The nature of the space, too — a 1,140-seat theater compared to the much smaller Egyptian Theatre — will be a big change for Scott.
"The Grand is known for big, "warhorse" musicals." he said.
Scott would like to work toward tapping into the younger, college-age audience.
The Grand Theatre is located on SLCC's South City campus, 1575 S. State, on what was formerly the old South High School campus.
Scott spearheaded major changes at the historic Egyptian Theatre in recent years, including expansion of the stagehouse and new restroom and dressing room facilities.
"I was involved off and on with the Egyptian Theatre since 1981, mostly as a performer," said Scott, who was president of ETC's board for one year during the mid 1980s.
During that time he became a fulltime actor, including performances at Salt Lake Acting Company ("The Ghoseman" and "Voice of the Prairie") and his first show at Pioneer Theatre Company ("The Grapes of Wrath").
Scott earned his Actors Equity card in 1994.
Originally from southern New Jersey, right outside of Philadelphia, Scott came to Utah to ski.
"I had taken some acting classes at Temple University in Philadelphia and was en route to Seattle when I took a side trip to southern Utah and fell in love with the region," he said. "I decided to move here."
He spent some time in the hospitality and lodging business in Park City.

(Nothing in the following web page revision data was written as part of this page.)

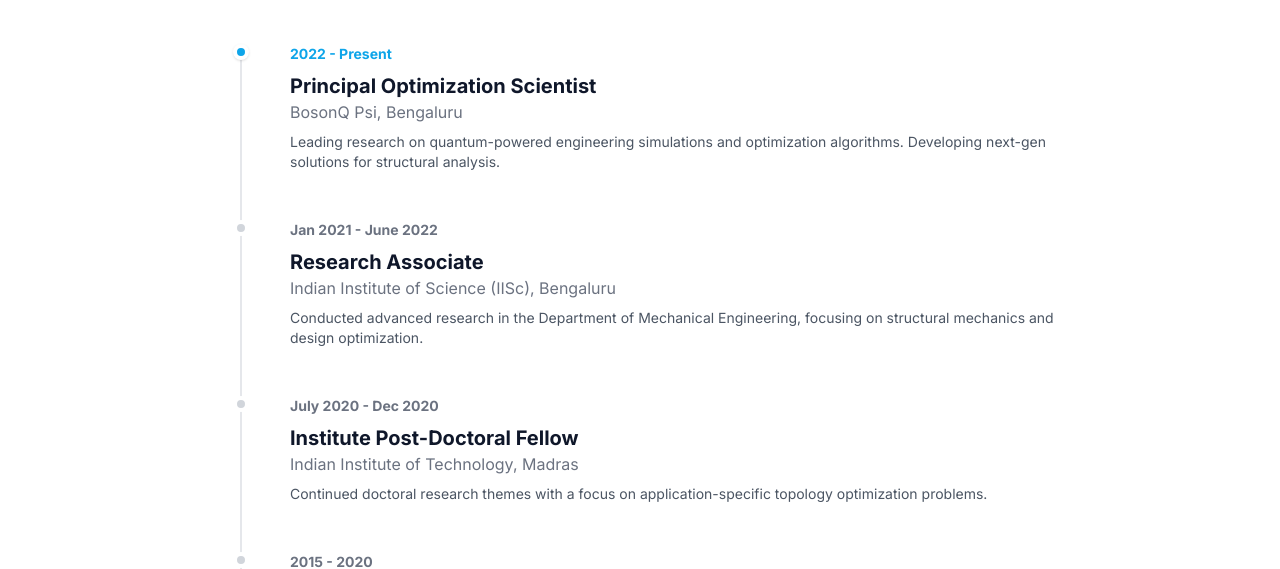
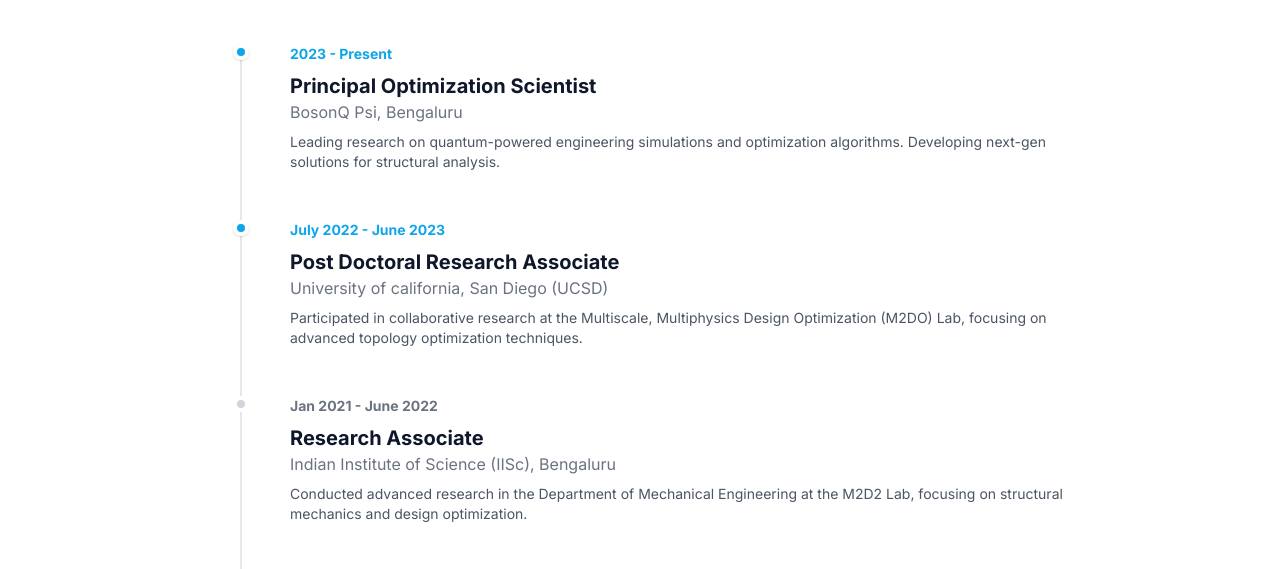
Before and after one commit to KESaiKumar/my-portfolio, a plain HTML site: page experience.html in a window 1280 px wide. Shown: the part 168-737 px from the top of the page. Drawn offline with nearby package versions, Linux system fonts and the light colour scheme.

Commit message:
Add files via upload

```diff
--- a/experience.html
+++ b/experience.html
@@ -61,13 +61,22 @@
             <h2 class="text-3xl font-serif font-bold text-primary mb-12 text-center">Professional History</h2>
             <div class="relative border-l-2 border-gray-200 ml-3 md:ml-6 space-y-12">
 
+                <!-- Timeline Item -->
+                <div class="relative pl-8 md:pl-12">
+                    <div class="absolute -left-[9px] top-0 w-4 h-4 bg-secondary rounded-full border-4 border-white shadow"></div>
+                    <span class="text-sm font-bold text-secondary mb-2 block">2023 - Present</span>
+                    <h3 class="text-xl font-bold text-primary">Principal Optimization Scientist</h3>
+                    <h4 class="text-gray-500 font-medium mb-2">BosonQ Psi, Bengaluru</h4>
+                    <p class="text-gray-600 text-sm">Leading research on quantum-powered engineering simulations and optimization algorithms. Developing next-gen solutions for structural analysis.</p>
+                </div>
+
                 <!-- Timeline Item 1 -->
                 <div class="relative pl-8 md:pl-12">
                     <div class="absolute -left-[9px] top-0 w-4 h-4 bg-secondary rounded-full border-4 border-white shadow"></div>
-                    <span class="text-sm font-bold text-secondary mb-2 block">2022 - Present</span>
-                    <h3 class="text-xl font-bold text-primary">Principal Optimization Scientist</h3>
-                    <h4 class="text-gray-500 font-medium mb-2">BosonQ Psi, Bengaluru</h4>
-                    <p class="text-gray-600 text-sm">Leading research on quantum-powered engineering simulations and optimization algorithms. Developing next-gen solutions for structural analysis.</p>
+                    <span class="text-sm font-bold text-secondary mb-2 block">July 2022 - June 2023</span>
+                    <h3 class="text-xl font-bold text-primary">Post Doctoral Research Associate</h3>
+                    <h4 class="text-gray-500 font-medium mb-2">University of california, San Diego (UCSD)</h4>
+                    <p class="text-gray-600 text-sm">Participated in collaborative research at the Multiscale, Multiphysics Design Optimization (M2DO) Lab, focusing on advanced topology optimization techniques.</p>
                 </div>
 
                 <!-- Timeline Item 2 -->
@@ -76,7 +85,7 @@
                     <span class="text-sm font-bold text-gray-500 mb-2 block">Jan 2021 - June 2022</span>
                     <h3 class="text-xl font-bold text-primary">Research Associate</h3>
                     <h4 class="text-gray-500 font-medium mb-2">Indian Institute of Science (IISc), Bengaluru</h4>
-                    <p class="text-gray-600 text-sm">Conducted advanced research in the Department of Mechanical Engineering, focusing on structural mechanics and design optimization.</p>
+                    <p class="text-gray-600 text-sm">Conducted advanced research in the Department of Mechanical Engineering at the M2D2 Lab, focusing on structural mechanics and design optimization.</p>
                 </div>
 
                 <!-- Timeline Item 3 -->
```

He met his wife, Michelle Peterson, daughter of the late Glade Peterson — founder of the Utah Opera Company — when they were both in a staged reading at SLAC. They also performed together in "Tally's Folly" in Park City.
"It seems like I've done everything later in life than most," he said. He was about 46 or 47 when he and Michelle were married, and — at 50 — his home life revolves around their first child, eight-month-old Sarah Olivia Scott.
But assuming his new position at the Grand "will be a definite challenge — with some terrific opportunities" for Richard Scott.